## Information provided
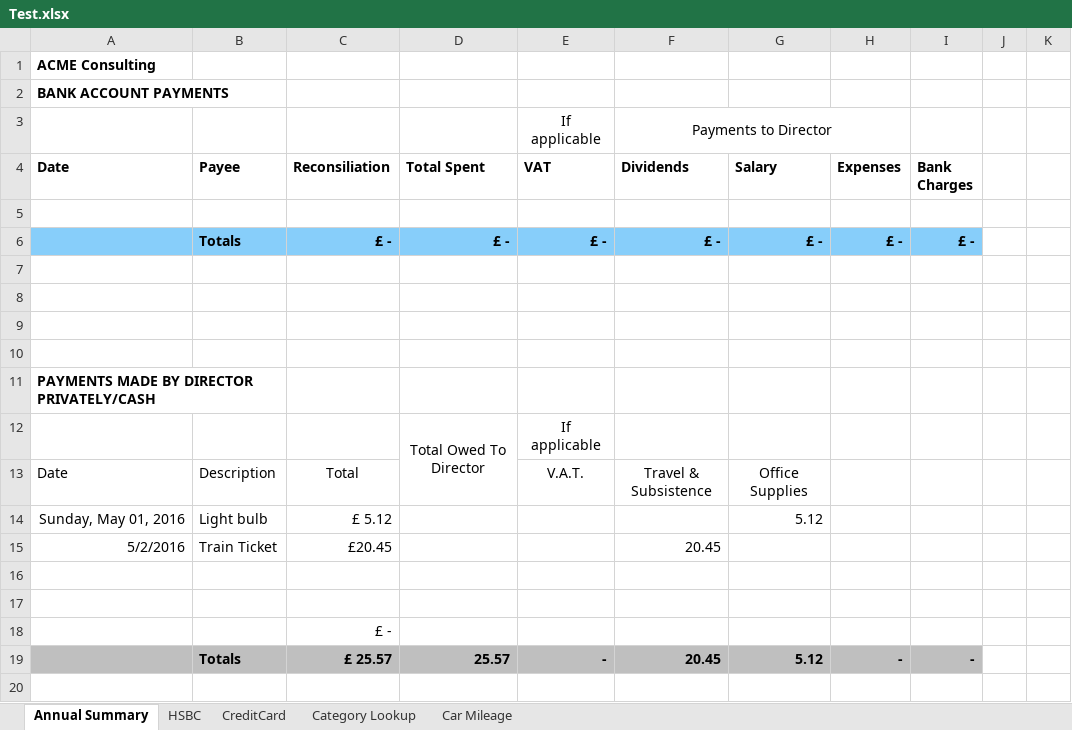
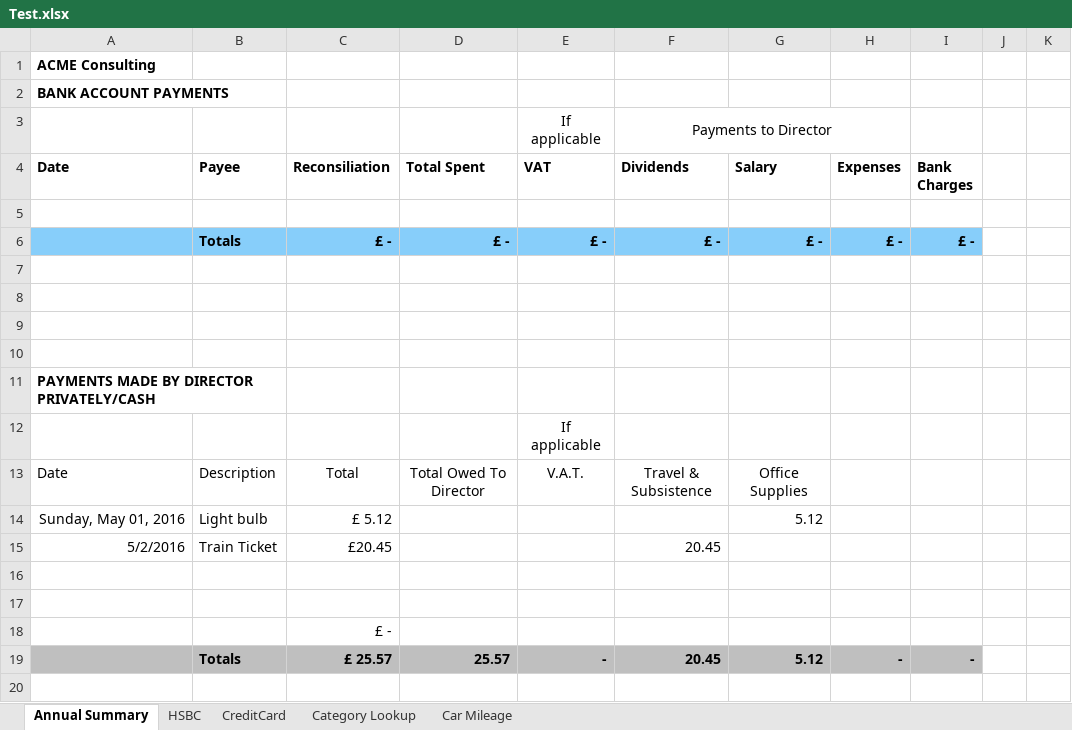
Before and after one commit to HungryWomble/Lava3, an Excel workbook: Lava3.TestFiles/TestFiles/Test.xlsx, sheet Annual Summary, drawn as a sheet; only a part is shown; values as stored, in another font and other column widths than the file's, no borders; the diff names each change by its address in the sheet, - before the commit and + after, or states it on an @@ line.

Commit message:
Annual summary now adds expenses

```diff
--- a/Lava3.TestFiles/TestFiles/Test.xlsx (sheet Annual Summary)
+++ b/Lava3.TestFiles/TestFiles/Test.xlsx (sheet Annual Summary)
-D12 (Total Spent): Total Owed To Director
+D12 (Total Spent): (empty)
-D12:D13 merged
-D13 (Total Spent): (empty)
+D13 (Total Spent): Total Owed To Director
```
Also changed, not shown: sheet CreditCard, 3 other files.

## About this exercise
Write out the listing again word for word, but without its pictures.

## Result of this exercise
Before and after one commit to HungryWomble/Lava3, an Excel workbook: Lava3.TestFiles/TestFiles/Test.xlsx, sheet Annual Summary, drawn as a sheet; only a part is shown; values as stored, in another font and other column widths than the file's, no borders; the diff names each change by its address in the sheet, - before the commit and + after, or states it on an @@ line.

Commit message:
Annual summary now adds expenses

```diff
--- a/Lava3.TestFiles/TestFiles/Test.xlsx (sheet Annual Summary)
+++ b/Lava3.TestFiles/TestFiles/Test.xlsx (sheet Annual Summary)
-D12 (Total Spent): Total Owed To Director
+D12 (Total Spent): (empty)
-D12:D13 merged
-D13 (Total Spent): (empty)
+D13 (Total Spent): Total Owed To Director
```
Also changed, not shown: sheet CreditCard, 3 other files.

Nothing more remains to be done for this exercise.